A different perspective of a bright red tourist boat passing under the Tower Bridge, London
The Thames has supported London’s trade, tourism and traffic for centuries. But as the capital’s population reaches new records, the river is the latest piece of infrastructure to begin to feel the strain.
HMS Belfast (on the right below) is a Town-class light cruiser that was built for the Royal Navy. She is now permanently moored as a museum ship on the River Thames in London and is operated by the Imperial War Museum.
The Tower Bridge and the ever-present red double-decker bus are definitely icons of London.
Sometimes confused with London Bridge, situated some 0.5 mi upstream, Tower Bridge has become an iconic symbol of London. It is a combined bascule and suspension bridge, built between 1886 and 1894. The bridge crosses the River Thames close to the Tower of London.
The majority of buses in London are still red and therefore the red double-decker bus remains a widely recognized symbol of the city.
Reflections of modern London caught on a glass window on the bank of River Thames
The Greater London metropolitan area contains the most skyscrapers in the European Union. As of 2018, there were 31 skyscrapers in London that reached a roof height of at least 150 meters (492 ft). 76 more buildings were built in 2019. Here is a view of modern architecture from across River Thames.
The Shard in London, referred to as the Shard of Glass, is a 95-story super-tall skyscraper, designed by the Italian architect Renzo Piano. Standing 1,016 ft high, the Shard is the tallest building in the United Kingdom.
The traditional brick buildings with modern glass skyscrapers blend into the skyline of London
Flowers, people, and the red double-decker bus add color to the area around St. Paul’s Cathedral in London
With it’s world famous dome, St. Paul’s Cathedral is an iconic part of London’s skyline. After being destroyed four times throughout history, the current cathedral – designed by Christopher Wren – has lived through three centuries, and its dome is the second largest in the world at 366 feet high.

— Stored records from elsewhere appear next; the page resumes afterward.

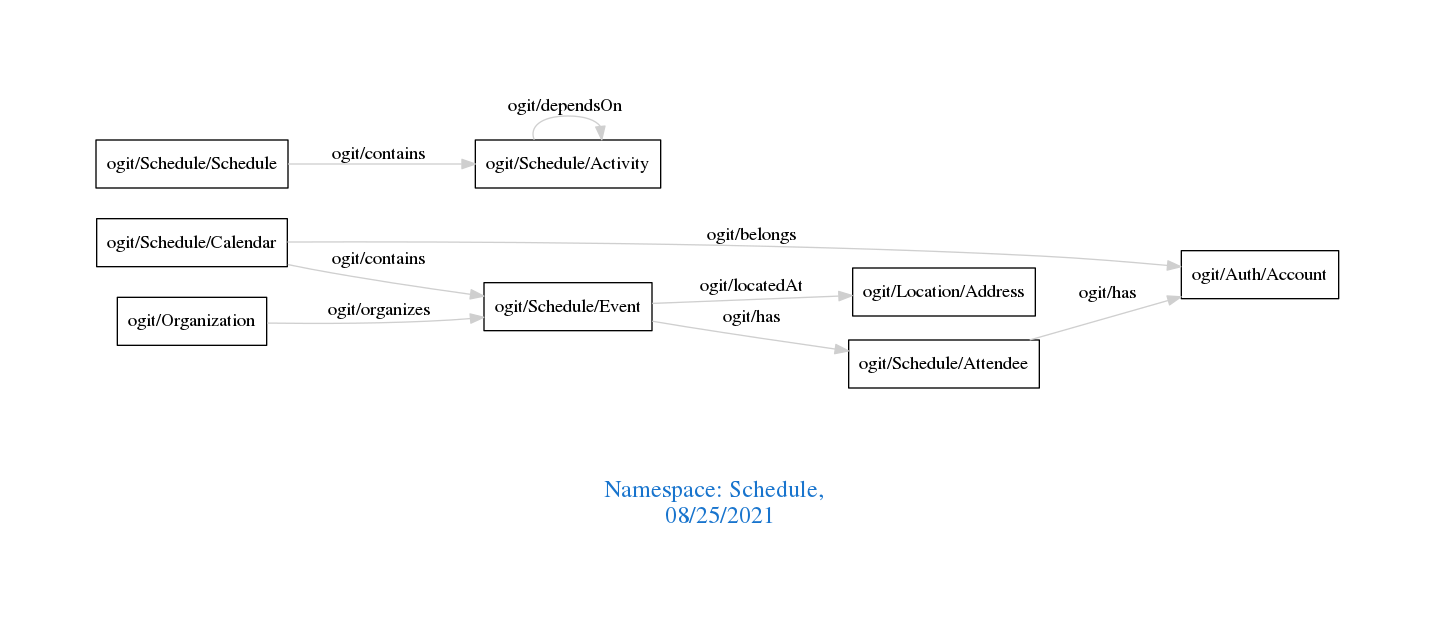
Earlier version of the Graphviz export downloads/Schedule.png (arago/OGIT). Its source is kept beside it as downloads/Schedule.dot.
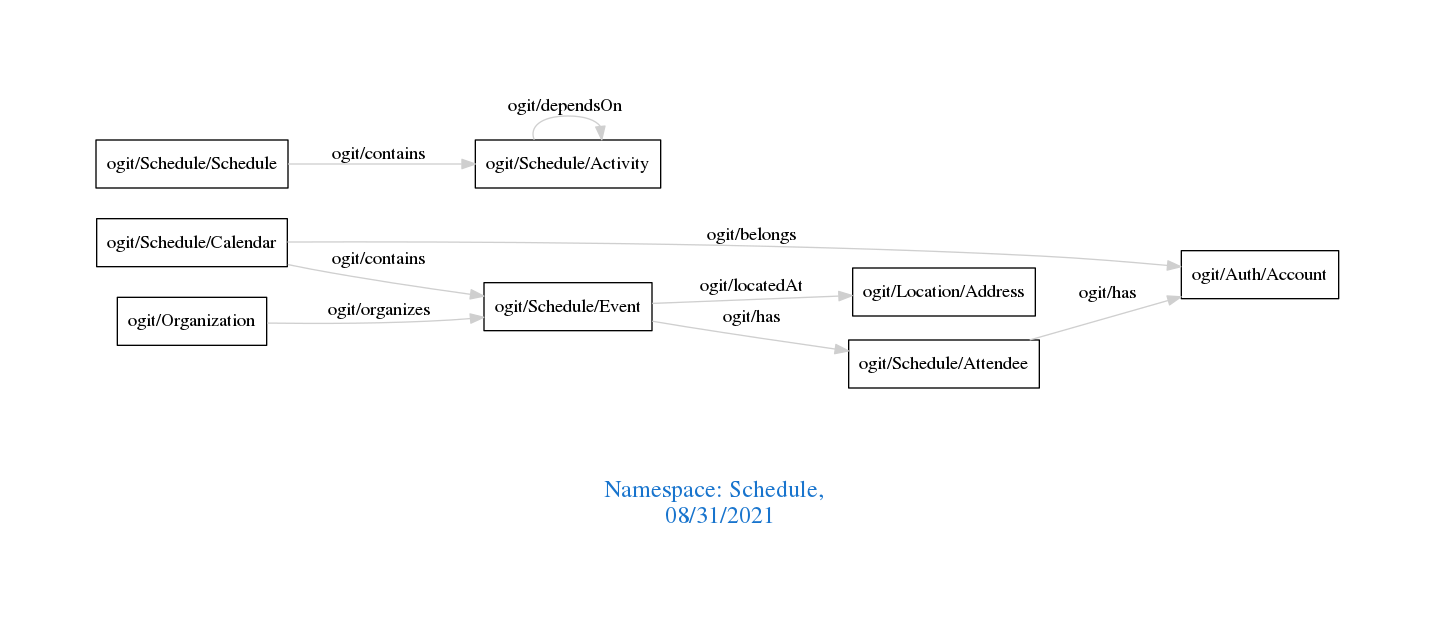
The same file after the commit.

Change to the diagram source:
```diff
@@ -1,7 +1,7 @@
 digraph OGIT_ontology {
  graph [ rankdir= LR,pad=1
 fontsize = 18,
-fontcolor= dodgerblue3,label = "\n\n\nNamespace: Schedule, \n 08/25/2021"];
+fontcolor= dodgerblue3,label = "\n\n\nNamespace: Schedule, \n 08/31/2021"];
 node[shape=polygon];
 edge [  color="gray81"];
 
```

One of the most recognized buildings in the world, the Palace of Westminster in London owes its stunning Gothic architecture to the 19th-century architect Sir Charles Barry. The design and layout of the building were carefully designed to serve the needs and workings of Parliament.
Iconic landmarks of London are getting a face lift. Westminster Palace (that has the Houses of Parliament) and Big Ben undergoing renovations.
The traditional architecture of Tower of London in the foreground blends in with the modern skyline of London